They're not making PCs like they used to
The Surface Pro 3 is the clearest expression yet of Microsoft's vision for what a modern, highly mobile computing device should look like. It has plenty of company in hybrid devices like the Lenovo Yoga 2 Pro, which can also shift from tablet to laptop with minimal effort.
My opponent says, "Users that are tired of lugging around both a laptop and a tablet could consider the Surface Pro 3 as their new primary device." I agree. She says it "works at home, too." I agree. She says it's heavier than a MacBook Air. Sorry, that's wrong. Amazingly, even with the Type Cover the Surface Pro 3 is lighter than the underpowered 11-inch MacBook Air. It's more than one pound lighter than the 13-inch MacBook Air.
Her main objection is that "the market is not yet ready for this convergence." Sure, corporate bean-counters won't pay for truckloads of premium devices like these. But you can easily replace your laptop with it and keep working at full speed. In our BYOD world, this ultralight device (or one of its competitors) is a very good fit in the office or on the road.
Consumer behaviour will drag the enterprise to more widespread adoption
I’ve had a Surface RT and Pro device since Microsoft first announced its availability. I’ve used tablet computers and pens in an enterprise environment since Microsoft first brought out the Windows XP Tablet PC Edition. Tablets and pens are not new -- but have yet to see widespread use in the enterprise.
I use my Surface at home from time to time, occasionally when I’m in the office, and often when I travel. But I also take my Sony Vaio with me and I’ll often work using my laptop instead of my Surface.
Look around you at an airport: iPads abound. But look closely and you will find that people are using iPads to read articles and browse social sites – not to type. People in coffee shops are not using tablets to write their bestsellers. They use traditional laptops with keyboards – with a touch device in their bag next to them.
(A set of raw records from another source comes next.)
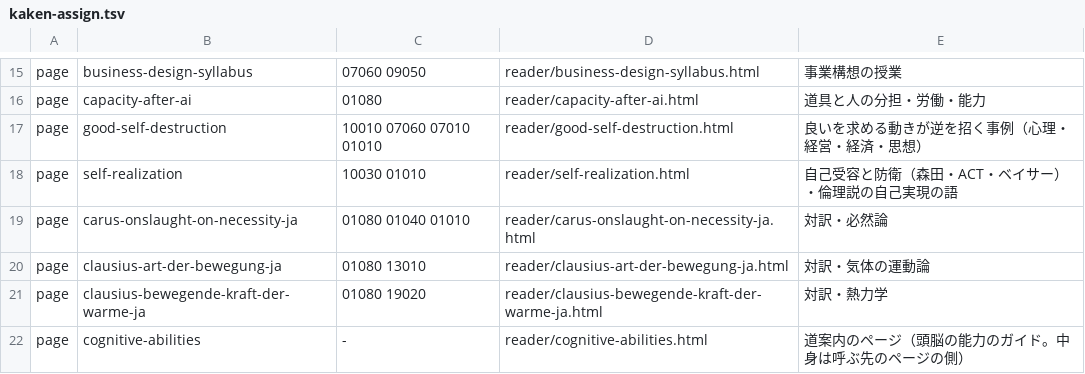
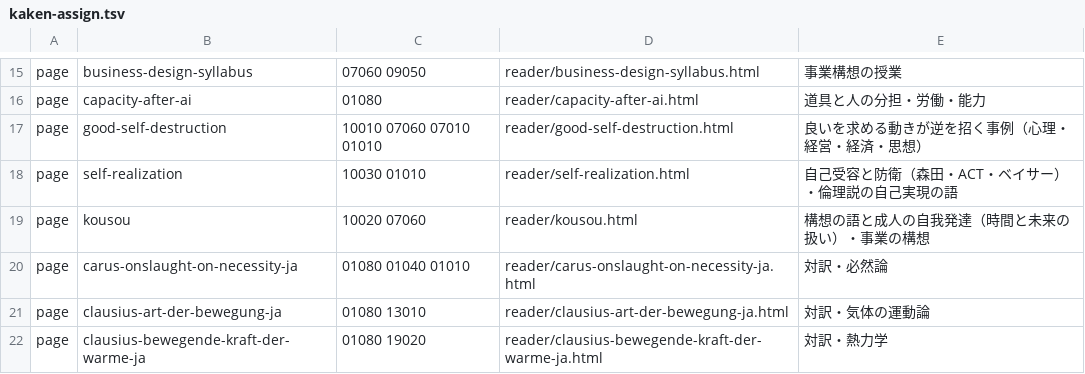
Before and after one commit to uminomae/project-design-theory, a TSV file: docs/release-stages/kaken-assign.tsv, drawn as a sheet; only a part is shown, gaps mark what is left out; the shorter side is filled out with more unchanged rows.

```diff
--- a/docs/release-stages/kaken-assign.tsv
+++ b/docs/release-stages/kaken-assign.tsv
@@ -18,2 +18,3 @@ page	good-self-destruction	10010 07060 07010 01010	reader/good-self-destruction.
 page	self-realization	10030 01010	reader/self-realization.html	自己受容と防衛（森田・ACT・ベイサー）・倫理説の自己実現の語
+page	kousou	10020 07060	reader/kousou.html	構想の語と成人の自我発達（時間と未来の扱い）・事業の構想
 page	carus-onslaught-on-necessity-ja	01080 01040 01010	reader/carus-onslaught-on-necessity-ja.html	対訳・必然論
```
Also changed, not shown: 17 other files.
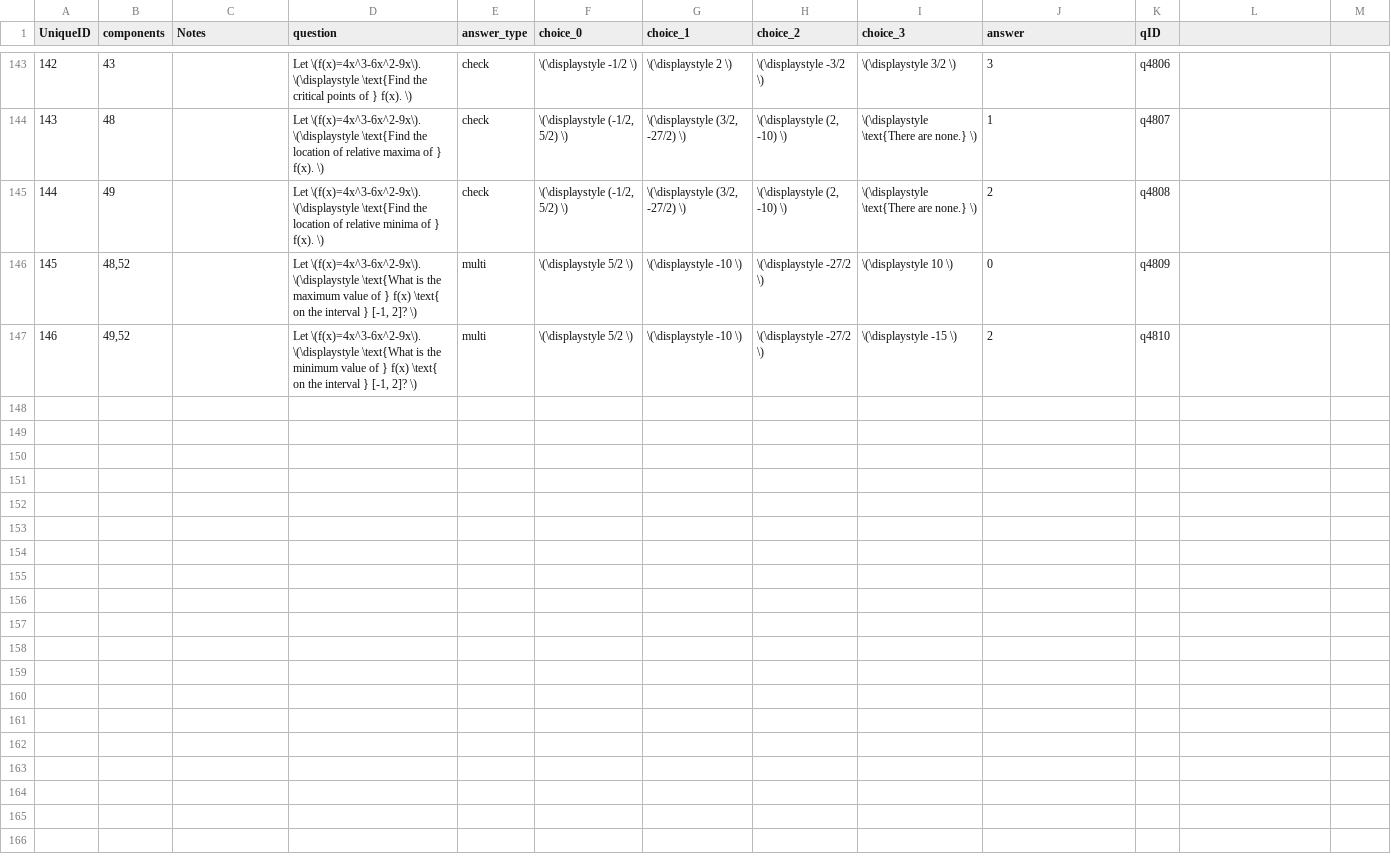
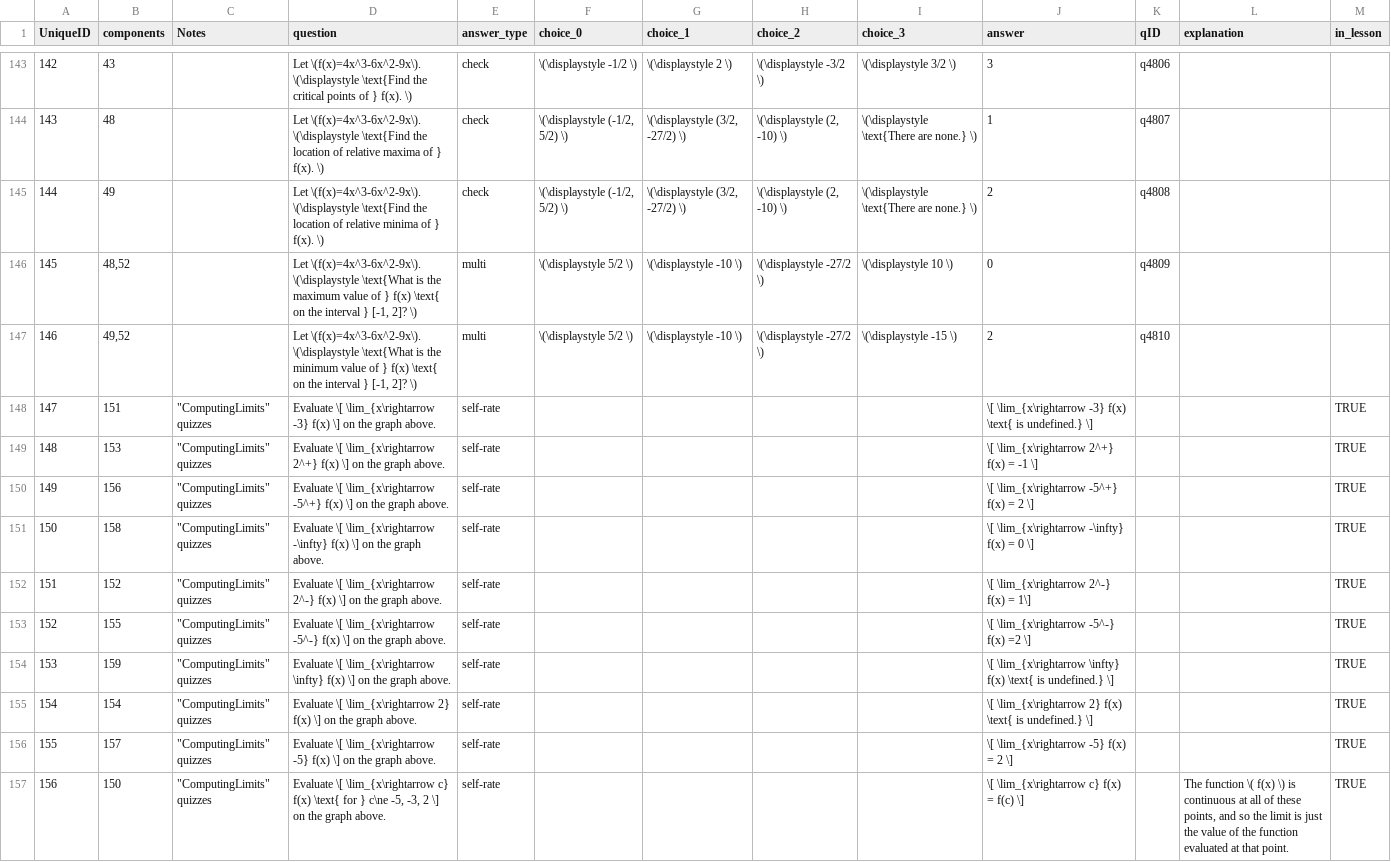
Before and after one commit to learnstream/ls_atomic, a CSV file: lib/tasks/DataFiles/Calculus/CalculusExercises.csv, drawn as a sheet; only a part is shown, gaps mark what is left out; the diff names each change by its address in the sheet, - before the commit and + after, or states it on an @@ line.

```diff
--- a/lib/tasks/DataFiles/Calculus/CalculusExercises.csv
+++ b/lib/tasks/DataFiles/Calculus/CalculusExercises.csv
-L1: (empty)
+L1: explanation
-M1: (empty)
+M1: in_lesson
+row 148: 147 | 151 | "ComputingLimits" quizzes | Evaluate \[ \lim_{x\rightarrow -3} f(x) \] on the graph above. | self-rate |  |  |  |  | \[ \lim_{x\rightarrow -3} f(x) \text{ is undefined.} \] |  |  | TRUE
+row 149: 148 | 153 | "ComputingLimits" quizzes | Evaluate \[ \lim_{x\rightarrow 2^+} f(x) \] on the graph above. | self-rate |  |  |  |  | \[ \lim_{x\rightarrow 2^+} f(x) = -1 \] |  |  | TRUE
+row 150: 149 | 156 | "ComputingLimits" quizzes | Evaluate \[ \lim_{x\rightarrow -5^+} f(x) \] on the graph above. | self-rate |  |  |  |  | \[ \lim_{x\rightarrow -5^+} f(x) = 2 \] |  |  | TRUE
+row 151: 150 | 158 | "ComputingLimits" quizzes | Evaluate \[ \lim_{x\rightarrow -\infty} f(x) \] on the graph above. | self-rate |  |  |  |  | \[ \lim_{x\rightarrow -\infty} f(x) = 0 \] |  |  | TRUE
+row 152: 151 | 152 | "ComputingLimits" quizzes | Evaluate \[ \lim_{x\rightarrow 2^-} f(x) \] on the graph above. | self-rate |  |  |  |  | \[ \lim_{x\rightarrow 2^-} f(x) = 1\] |  |  | TRUE
+row 153: 152 | 155 | "ComputingLimits" quizzes | Evaluate \[ \lim_{x\rightarrow -5^-} f(x) \] on the graph above. | self-rate |  |  |  |  | \[ \lim_{x\rightarrow -5^-} f(x) =2 \] |  |  | TRUE
+row 154: 153 | 159 | "ComputingLimits" quizzes | Evaluate \[ \lim_{x\rightarrow \infty} f(x) \] on the graph above. | self-rate |  |  |  |  | \[ \lim_{x\rightarrow \infty} f(x) \text{ is undefined.} \] |  |  | TRUE
+row 155: 154 | 154 | "ComputingLimits" quizzes | Evaluate \[ \lim_{x\rightarrow 2} f(x) \] on the graph above. | self-rate |  |  |  |  | \[ \lim_{x\rightarrow 2} f(x) \text{ is undefined.} \] |  |  | TRUE
+row 156: 155 | 157 | "ComputingLimits" quizzes | Evaluate \[ \lim_{x\rightarrow -5} f(x) \] on the graph above. | self-rate |  |  |  |  | \[ \lim_{x\rightarrow -5} f(x) = 2 \] |  |  | TRUE
+row 157: 156 | 150 | "ComputingLimits" quizzes | Evaluate \[ \lim_{x\rightarrow c} f(x) \text{ for } c\ne -5, -3, 2 \] on the graph above. | self-rate |  |  |  |  | \[ \lim_{x\rightarrow c} f(x) = f(c) \] |  | The function \( f(x) \) is continuous at all of these points, and so the limit is just the value of the function evaluated at that point. | TRUE
```
Also changed, not shown: lib/tasks/DataFiles/Calculus/CalculusComponents.csv, lib/tasks/DataFiles/Calculus/CalculusLessonIndex.csv, 14 other files.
When consumers predominantly use tablets as their primary device, then this trend will pull through to the enterprise. But until then I think that the office based knowledge workers will have to stick with what they have.